Nigeria’s Ndidi and Mezuo Nwuneli have become the first couple to give the keynote address at Harvard Business School’s Class Day.
Mezuo Nwuneli is the managing partner, Sahel Capital Agribusiness Managers Limited managers of FAFIN, a private equity fund with over $65.9 million under management focused on mid-sized agribusinesses in Nigeria.
Ndidi Nwuneli is the managing partner of Sahel Consulting Agriculture and Nutrition Limited, and the founder of LEAP Africa.
In a virtual address to the students, the couple outlined personal stories including how they met at Harvard University and how they have gone on to build successful businesses and non-profit — despite the odds.
Mezuo spoke of how he was shot in 2007 in Lagos where the couple live and almost lost his life. He said he feared he may never walk independently again, but through the crisis, he learnt immense lessons, which he shared with the class of 2020.
Ndidi told the graduates about how unsettling it was to leave LEAP Africa following the shooting to begin again in Senegal, where she neither spoke the language nor had a job. In the midst of the crisis, she reconnected with agriculture and launched her latest venture.
Mezuo called on the graduates to use their “talent, time and treasure” to improve the lives of others.
“Define your values and stick to them. Your success early in life can be destructive if you have not clearly defined your values, rooted in integrity and humility,” Mezuo said.
“Character definitely has a currency; if people can count on you because they trust you, they would invest in you, support you, and call on you to serve as a trusted adviser and board member.
“Remain humble as you change lives and freely share the credit with others. This not only builds trust but enable a broader group of people to have ownership in your vision and eventually to lead the movement themself — freeing you up to take on the next challenge”.
Ndidi told the class of 2020 how resilient, resourceful, and brave they are, calling on them to strengthen their relationships with family and friends while building a dedicated support network.
“HBS Class of 2020, no one would ever forget this year — not just because of the pandemic, but because of how humanity and members of the class of 2020 of the Harvard Business School were able to rise up to this challenge,” Ndidi said.
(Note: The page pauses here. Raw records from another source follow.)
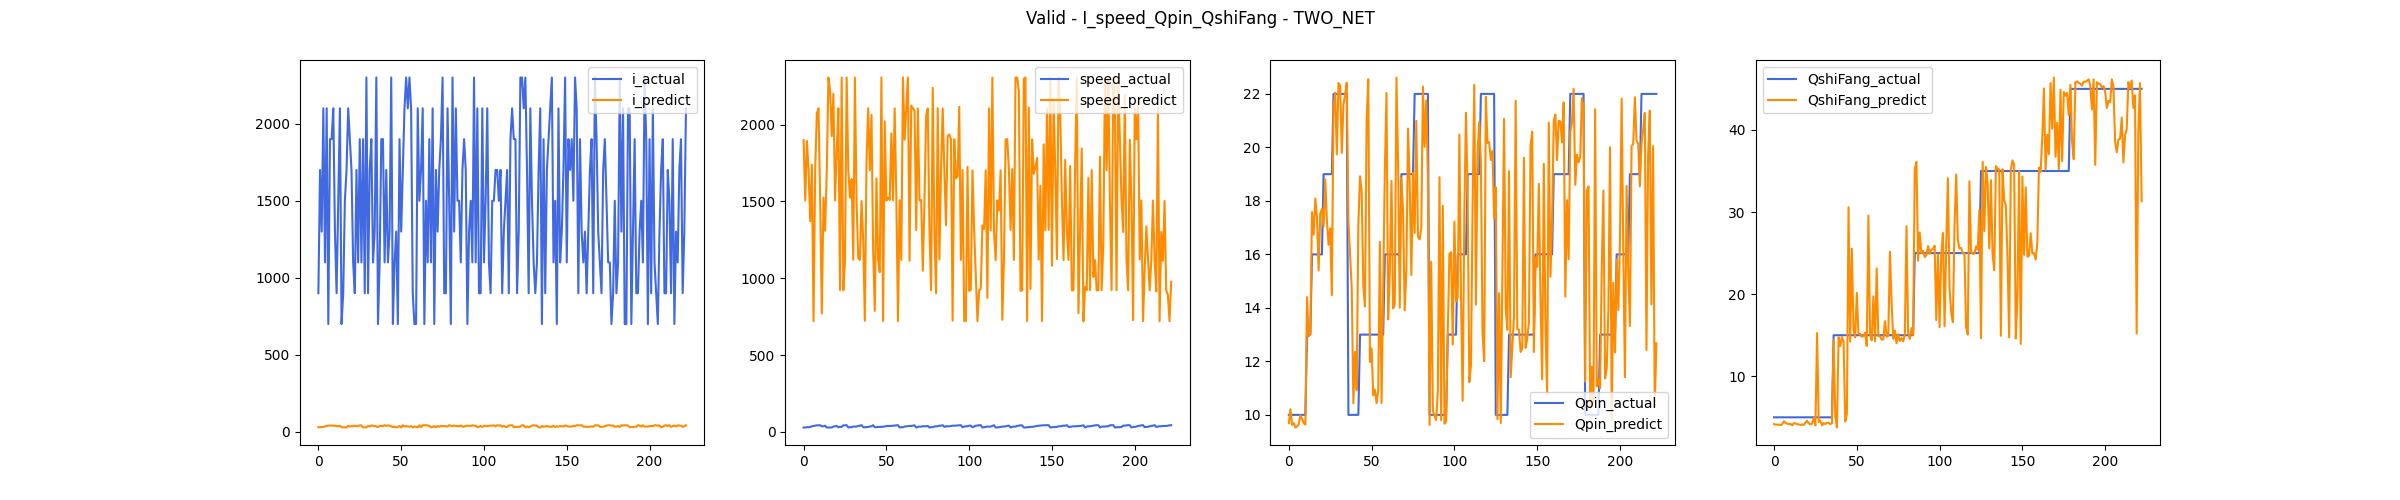
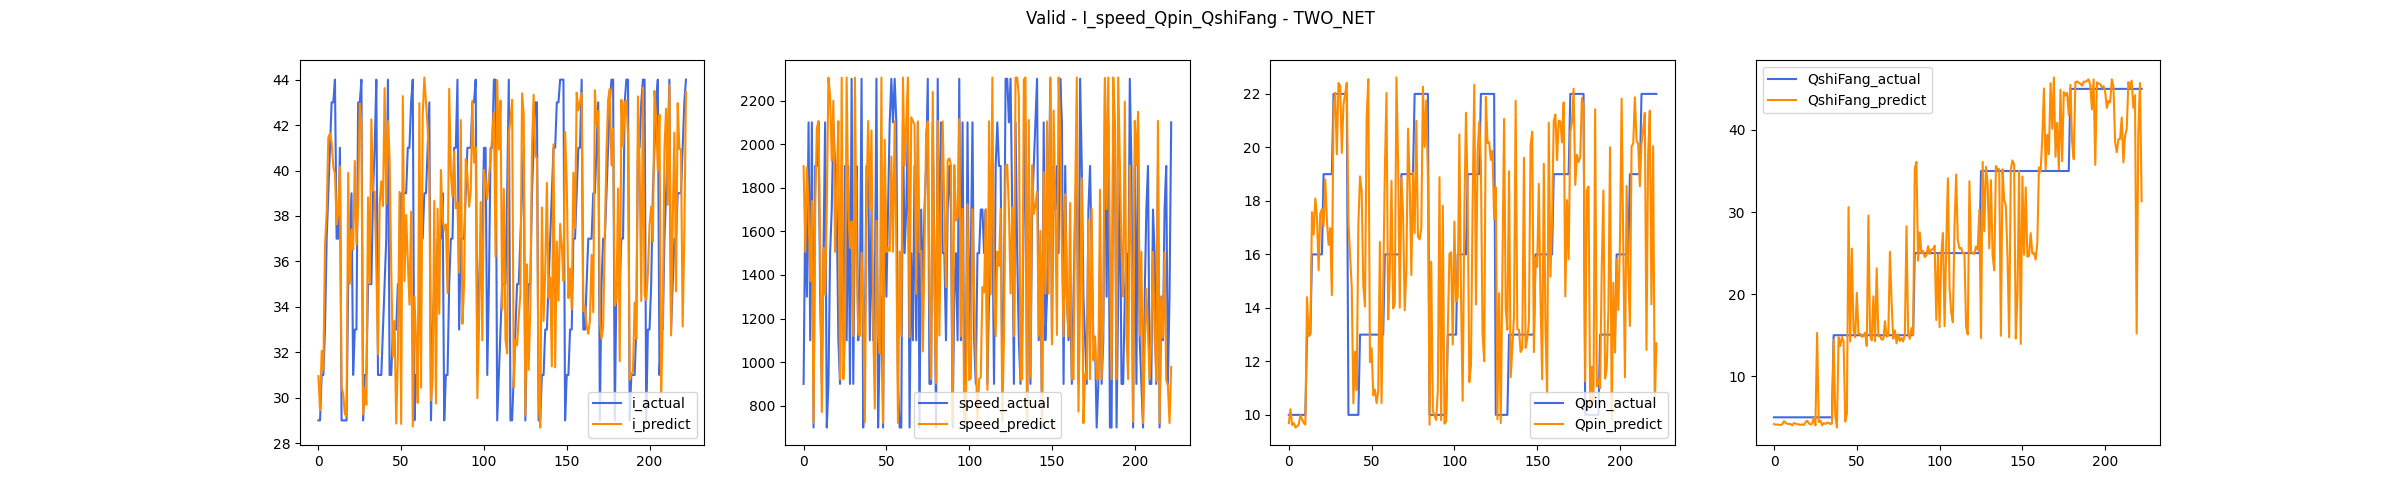
update backward test.py

Changed region(s): [[0.0938, 0.15, 0.5, 0.87]]

diff --git a/backward/test.py b/backward/test.py
@@ -1,7 +1,7 @@
 import openpyxl
 import torch
 from matplotlib import pyplot as plt
-from dataset import DataSet
+from dataset import DataSet_backward
 from net import Net
 from net_backward import Net as Net_bcakward
 import config
@@ -152,7 +152,7 @@ def test_two_net(_model_1, _model_2, to_predict, actual, name):
 
 if __name__ == '__main__':
 
-    dataSet = DataSet()
+    dataSet = DataSet_backward()
 
     if len(sys.argv) == 2 and sys.argv[1] == 'two_model':
         print(f"test two model~")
“An Igbo proverb states, ‘Mbelede ka eji ama Dike,’ which translates: ‘Disasters help to sift out the resilient, the resourceful, and the brave.’”
Mezuo and Ndidi met at the Harvard African Student Conference in 1993, while both were college students at different institutions, but returned to Harvard for their MBAs years later.
The couple co-founded AACE Foods, a food manufacturing company which sources from over 10,000 farmers and produces a range of packaged food products for local and international markets.
Ndidi has 25 years of experience in international development, and serves on the boards of the Rockefeller Foundation, Godrej Consumer Products India, Fairfax Africa Canada, and the African Philanthropy Forum. She holds a Bachelor of Science in Economics from the Wharton School, University of Pennsylvania.
Mezuo has worked for 25 years in corporate finance, investment banking, and private equity. He was selected as an Archbishop Tutu Fellow and is an Eisenhower Fellow.
He is on the board of directors of a range of companies in Nigeria, and he earned a Bachelor of Science in Industrial Management from Carnegie Mellon University.